The 7 Things On Your Resume That Every Boss Hates to See

By Chelsea Babin

Until you’re in the position to hire one or more people you can’t quite understand what a boss goes through when sorting through resumes. You can spend hours creating what you think is the best resume possible but, when you aren’t surrounded by tons of resumes on a daily basis, you may not know which pitfalls or mistakes to avoid. There are certain things on a resume that really push a lot of the wrong buttons once they’re in front of a boss and, if you’re not careful, these could be the things to knock you out of the running for your dream job. Want to make sure bosses don’t hate certain aspects of your resume? Get rid of the following 7 things on your resume ASAP!

1. Typos and Grammatical Errors: Everything you’ve ever read about resumes will have warned you of the dangers of typos and grammatical errors on your resume yet they continue to pop up all the time. Particularly in positions that require a high attention to detail or a degree, these blemishes on your resume could not only be the thing that makes a boss hate your resume, they could also be the thing that makes a boss throw your resume away without proper consideration. Double check, triple check, and have others review your resume before you send it out and make a ton of bosses red in the face.

2. Writing In the 3rd Person: This one is actually contested, some bosses hate how impersonal the 3rd person is while others are relieved to see it because it means that not every sentence will start with the letter “I”. Use your best judgment here but, in general, writing in the 3rd person can make you sound robotic, overly formal, or old fashioned, which isn’t how you want to appear when applying for a position in the IT industry.

3. Unprofessional Email Address: It’s best to use your personal email address on your resume but, if your personal email address looks something like or, it’s time to create a different one for resume purposes. While it isn’t necessarily frowned upon to use a free service like Gmail, it’s definitely time for you to abandon the unprofessional first parts that make bosses wonder if you’re still in middle school.

4. Super Casual Tone: While most people have abandoned the overly robotic tones of resumes past, some have gone too far into casual territory. Make sure you’re avoiding unnecessary abbreviations, the over use of “like” or “so”, and anything that looks more like a text message than a line you might read in an article from a professional news site. The stiff, robotic tone can be avoided with a little infusion of your personality and conversational writing but, if you go too casual, you may start to look unprofessional.

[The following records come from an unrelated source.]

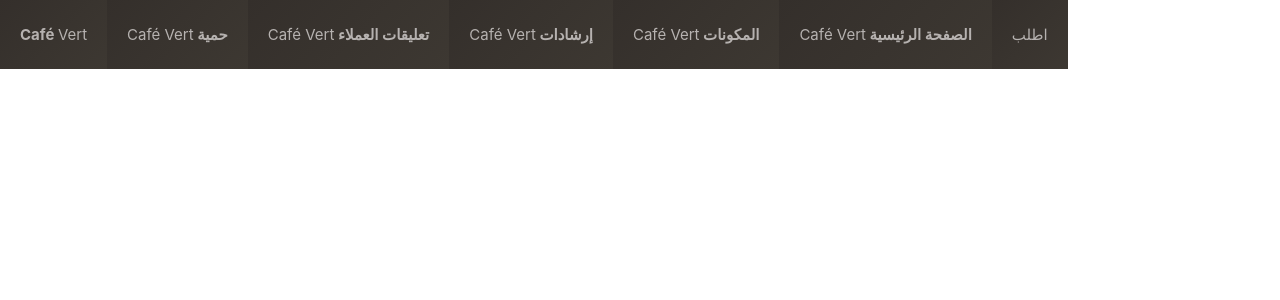
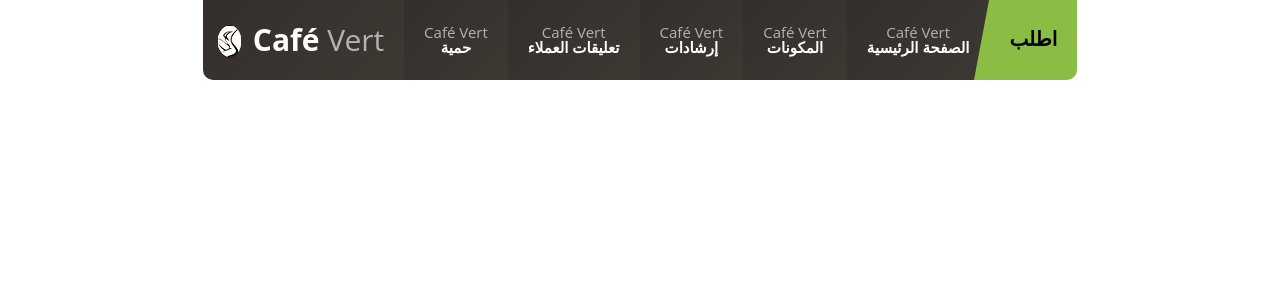
Before and after one commit to 6youss/cafe-vert-website, a React (Create React App) app: page / in a window 1280 px wide. Shown: the top 300 px of the page. Built offline with nearby package versions, Linux system fonts and the light colour scheme.

Commit message:
added the header

```diff
--- a/src/App.css
+++ b/src/App.css
@@ -1,5 +1,13 @@
-html{
+html {
   box-sizing: border-box;
+}
+*, *:before, *:after {
+  box-sizing: inherit;
+}
+
+body{
+  font-family: 'Open Sans', sans-serif;
+  line-height: 1;
 }
 
 ul {
--- a/src/components/Header.css
+++ b/src/components/Header.css
@@ -9,7 +9,7 @@
 }
 
 .menu-container{
-  display: flex;
+  display: block;
 }
 
 .menu-item{
@@ -23,8 +23,42 @@
   background: #342f2b;
   background: linear-gradient(135deg, #342f2b 0%, #3d3832 100%);
 }
+.menu-item b{
+  display: block;
+  color: #fff;
+}
+.logo-box{
+  position: relative;
+  font-size: 30px;
+  padding-left: 50px;
+  -webkit-border-bottom-left-radius: 10px;
+  border-bottom-left-radius: 10px;
+  cursor: default;
+}
+.logo-box b{
+  display: inline-block;
+}
+.logo-box::before {
+  content: "";
+  position: absolute;
+  left: 15px;
+  top: 25px;
+  width: 23px;
+  height: 33px;
+  background: url("logo.png") no-repeat center;
+      background-size: auto;
+  background-size: cover;
+}
 .menu-order-btn{
-
+  position: relative;
+  height: 80px;
+  font-size: 20px;
+  line-height: 1.4;
+  font-weight: bold;
+  color: #000;
+  -webkit-border-bottom-right-radius: 10px;
+  border-bottom-right-radius: 10px;
+  background: #8bbc44;
 }
 
 .menu-order-btn::before{
--- a/src/components/Header.jsx
+++ b/src/components/Header.jsx
@@ -5,7 +5,7 @@ const Header = () => {
   return (
     <header className = 'menu'>
       <ul className = 'menu-container'>
-        <li className= 'menu-item'>
+        <li className= 'menu-item logo-box'>
           <b> Café </b> Vert
         </li>
         <li className= 'menu-item'>
```
Also changed, not shown: src/components/logo.png (added).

5. Distracting Font or Background: No one in their right mind would use Comic Sans on a resume, but why? Most resumes have a solid white background, is there a reason? In an effort to make your resume stand out it may be tempting to turn to a flashy font or unique background to liven it up but, unless you’re working in Graphic design or UI, your flashy choices could end up just distracting from the important information on your resume. Bosses don’t need your resume to have a unique presentation, instead, they need to see something in the content of your resume that shows why you’re a good candidate for the job.

6. Buzzword After Buzzword: Team player. Go-getter. Hard worker. Go-to person. Dynamic. If your resume has a ton of buzzwords back to back and no real substance, it’s guaranteed to get some eye rolls and maybe even a few passes from bosses who have seen it all before. While mentioning that you’re self-motivated isn’t a bad thing, the best thing you can do on your resume is prove it. List an example or two under your most recent jobs of something you accomplished, solved, or created using your self-motivated attitude. Rather than simply stating buzzword after buzzword, make sure you use them in context so that bosses don’t think you’re just packing in the right words without having the experience or personality to back it up.

7. Too Brief or Too Long: While these qualities are opposite, the thought behind them makes them both negatives. When you’re too brief on your resume it makes you look like you’re lacking in experience. When your resume is too long it’s hard to get through and hard to pinpoint your actual strengths, talents, and achievements. Don’t leave bosses wondering what you can do, make sure it’s clearly stated in a concise, easy to read manner so that they don’t need to go sifting through dense paragraphs to find out why they should hire you or simply assume they shouldn’t because your resume doesn’t mention any of the skills or experience they’re looking for.

Your resume can cut your job search short or send you onto the next step in the hiring process. For that reason, combing through your resume and ensuring that these 7 things that bosses hate to see on resumes are nowhere in sight is definitely in your best interest. Good luck on your job search!